Yet there are more reasons than price alone to make the move to rechargeable batteries. For example, Mother Earth may thank you. Landfills here and abroad – since we’re exporting more and more of our electronics’ refuse overseas to places like China – are filled with discarded batteries. Besides the enormous amount of space billions of spent batteries occupy, these batteries contain toxic substances that can eventually make their way into ground water and yes, even into the drinking water supply.

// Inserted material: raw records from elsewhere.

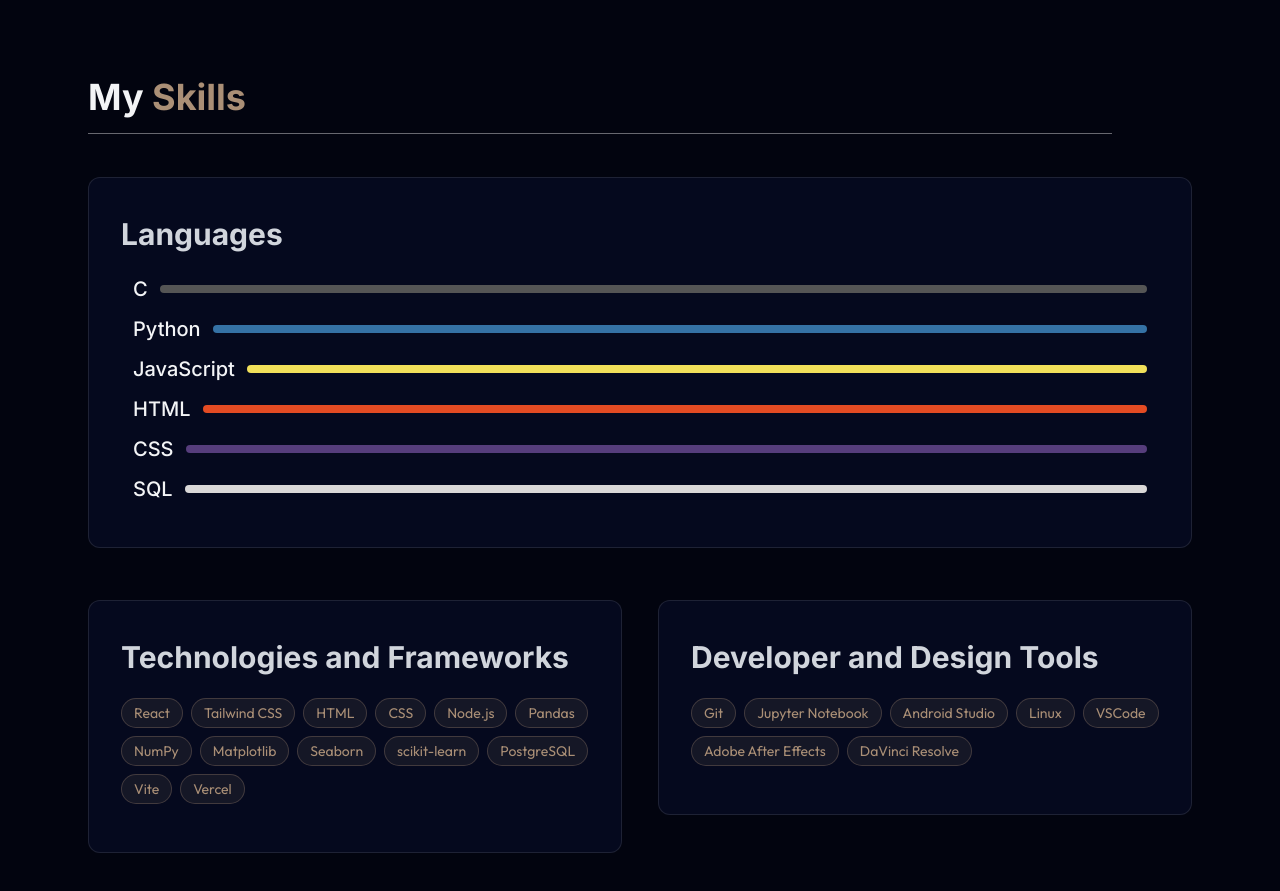
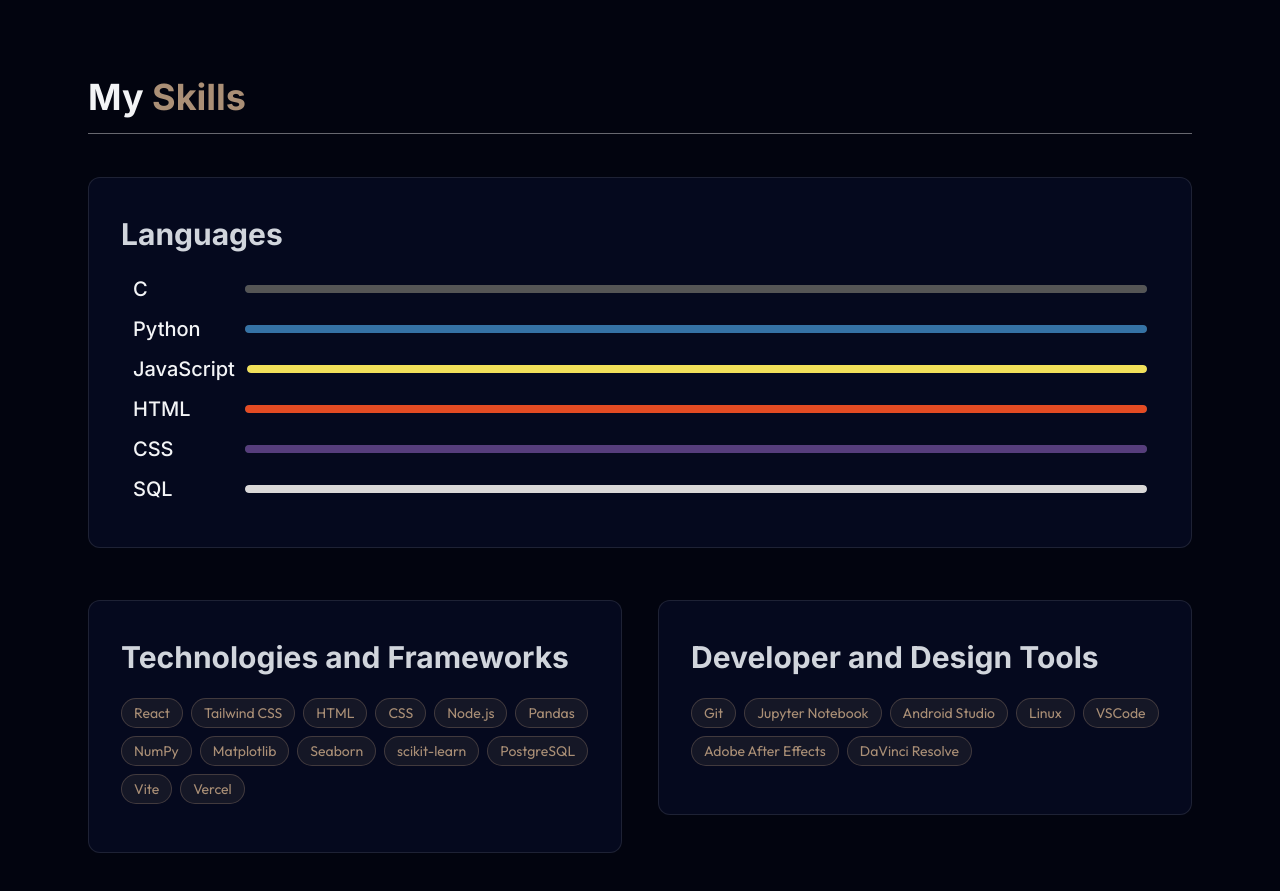
Before and after one commit to louisnguyenn/Louis-Personal-Portfolio, a React (Vite) app: page / in a window 1280 px wide. Shown: the part 1500-2391 px from the top of the page. Built offline with nearby package versions, Linux system fonts and the light colour scheme.

Commit message:
language bar animations

```diff
--- a/src/components/sections/About.jsx
+++ b/src/components/sections/About.jsx
@@ -1,6 +1,32 @@
 import { ScrollReveal } from '../ScrollReveal'
-import StarBorder from '../StarBorder'
 import { Mail, Github, Linkedin } from "lucide-react";
+import { useState, useEffect } from 'react';
+
+const SkillBar = ({ skill, color, percentage, delay = 0 }) => {
+  const [width, setWidth] = useState(0);
+
+  useEffect(() => {
+    const timer = setTimeout(() => {
+      setWidth(percentage);
+    }, delay);
+    return () => clearTimeout(timer);
+  }, [percentage, delay]);
+
+  return (
+    <div className="m-3 flex items-center gap-3">
+      <h2 className="font-medium text-xl min-w-[100px]">{skill}</h2>
+      <div className="flex-1 h-2 bg-gray-700 rounded overflow-hidden">
+        <div
+          className="h-full rounded transition-all duration-2000 ease-out"
+          style={{
+            backgroundColor: color,
+            width: `${width}%`
+          }}
+        ></div>
+      </div>
+    </div>
+  );
+};
 
 export const About = () => {
   return (
@@ -113,7 +139,7 @@ export const About = () => {
           <ScrollReveal direction="up" distance={50} duration={0.8}>
             <h2 className="text-2xl sm:text-3xl md:text-4xl font-bold p-7 pb-4 pl-0">My <span className="text-[#AA8F76]">Skills</span></h2>
           </ScrollReveal>
-          <hr className="h-1 border-white/40 mr-20 mt-0" />
+          <hr className="h-1 border-white/40 w-full mt-0" />
         </div>
         <div className="mt-10 bg-[#05091e] relative rounded-xl p-6 sm:p-8 border border-white/10 hover:border-[#AA8F76] transition-all duration-300 order-2 lg:order-none hover:shadow-2xl hover:shadow-[#AA8F76]/20">
           <ScrollReveal direction="up" distance={50} duration={0.8}>
@@ -122,45 +148,27 @@ export const About = () => {
             </h3>
 
             <ScrollReveal direction="up" distance={50} duration={1}>
-              <div className="m-3 flex items-center gap-3">
-                <h2 className="font-medium text-xl">C</h2>
-                <hr className="flex-1 h-2 bg-[#555555] border-0 rounded" />
-              </div>
+              <SkillBar skill="C" color="#555555" percentage={100} delay={500} />
             </ScrollReveal>
 
             <ScrollReveal direction="up" distance={50} duration={1.2}>
-              <div className="m-3 flex items-center gap-3">
-                <h2 className="font-medium text-xl">Python</h2>
-                <hr className="flex-1 h-2 bg-[#3572A5] border-0 rounded" />
-              </div>
+              <SkillBar skill="Python" color="#3572A5" percentage={100} delay={700} />
             </ScrollReveal>
 
             <ScrollReveal direction="up" distance={50} duration={1.4}>
-              <div className="m-3 flex items-center gap-3">
-                <h2 className="font-medium text-xl">JavaScript</h2>
-                <hr className="flex-1 h-2 bg-[#f1e05a] border-0 rounded" />
-              </div>
+              <SkillBar skill="JavaScript" color="#f1e05a" percentage={100} delay={900} />
             </ScrollReveal>
 
             <ScrollReveal direction="up" distance={50} duration={1.6}>
-              <div className="m-3 flex items-center gap-3">
-                <h2 className="font-medium text-xl">HTML</h2>
-                <hr className="flex-1 h-2 bg-[#e44b23] border-0 rounded" />
-              </div>
+              <SkillBar skill="HTML" color="#e44b23" percentage={100} delay={1100} />
             </ScrollReveal>
 
             <ScrollReveal direction="up" distance={50} duration={1.8}>
-              <div className="m-3 flex items-center gap-3">
-                <h2 className="font-medium text-xl">CSS</h2>
-                <hr className="flex-1 h-2 bg-[#563d7c] border-0 rounded" />
-              </div>
+              <SkillBar skill="CSS" color="#563d7c" percentage={100} delay={1300} />
             </ScrollReveal>
 
             <ScrollReveal direction="up" distance={50} duration={2}>
-              <div className="m-3 flex items-center gap-3">
-                <h2 className="font-medium text-xl">SQL</h2>
-                <hr className="flex-1 h-2 bg-[#dad8d8] border-0 rounded" />
-              </div>
+              <SkillBar skill="SQL" color="#dad8d8" percentage={100} delay={1500} />
             </ScrollReveal>
           </ScrollReveal>
         </div>
```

Beyond that, weigh both the convenience and necessity. How many times have you been caught in a power outage with a flashlight or emergency radio where even fresh batteries can fail before power is restored? Rather than run out to the store to buy fresh batteries before a big storm, all you need to do is be sure your rechargeables are fully powered. Recent extreme weather here left me without electricity for about 100 hours in the course of a single month. Yet rechargeable batteries I refreshed before the bad weather struck left me able to enjoy the radio, have a flashlight ready to use in every room, and I even got to watch the news and “Law in Order” on a hand-held LCD color TV.
In these situations, you may want to go one step beyond rechargeable batteries alone to consider the new generation of both wind-up devices and gadgets that can recharge themselves. Many companies offer wind-up and rechargeable flashlights, radios, and lanterns. I’ve got a radio that works off both a wind-up as well as solar power. But you should begin to see more solar power supplemental devices, too, that will let you power up laptop computers and heavier duty appliances. Many of us already use solar lawn lanterns as a lower cost alternative to wiring the front walkway.
Also think about how often you have listened to the kids tantrum and whine because the batteries in their favorite toys exhaust before they do. When was the last time you thrilled your son or daughter with a great new gadget on a holiday or birthday morning only to have the batteries die at a time when there is no store open to buy replacements? There’s a situation where the sanity you save will be your very own.
If you decide to go the rechargeable route, do yourself a huge favor and re-invest some of your savings on traditional batteries into extra sets of rechargeables. Then you can have one set in use, one set charging, and a third waiting in case the first set depletes before the second is fully charged. I keep four sets charged and ready just for my digital camera since I do a fair amount of photography for my work. A friend with three pre-teen boys swears by her multiple sets of rechargeable batteries to keep the kids from rioting when their Game Boys die during a long car trip. Likewise, a neighbor who often gets called out in the middle of the night for emergency repairs keeps a battery recharger – one that works off the cigarette lighter socket – in his truck to keep his flashlights operational.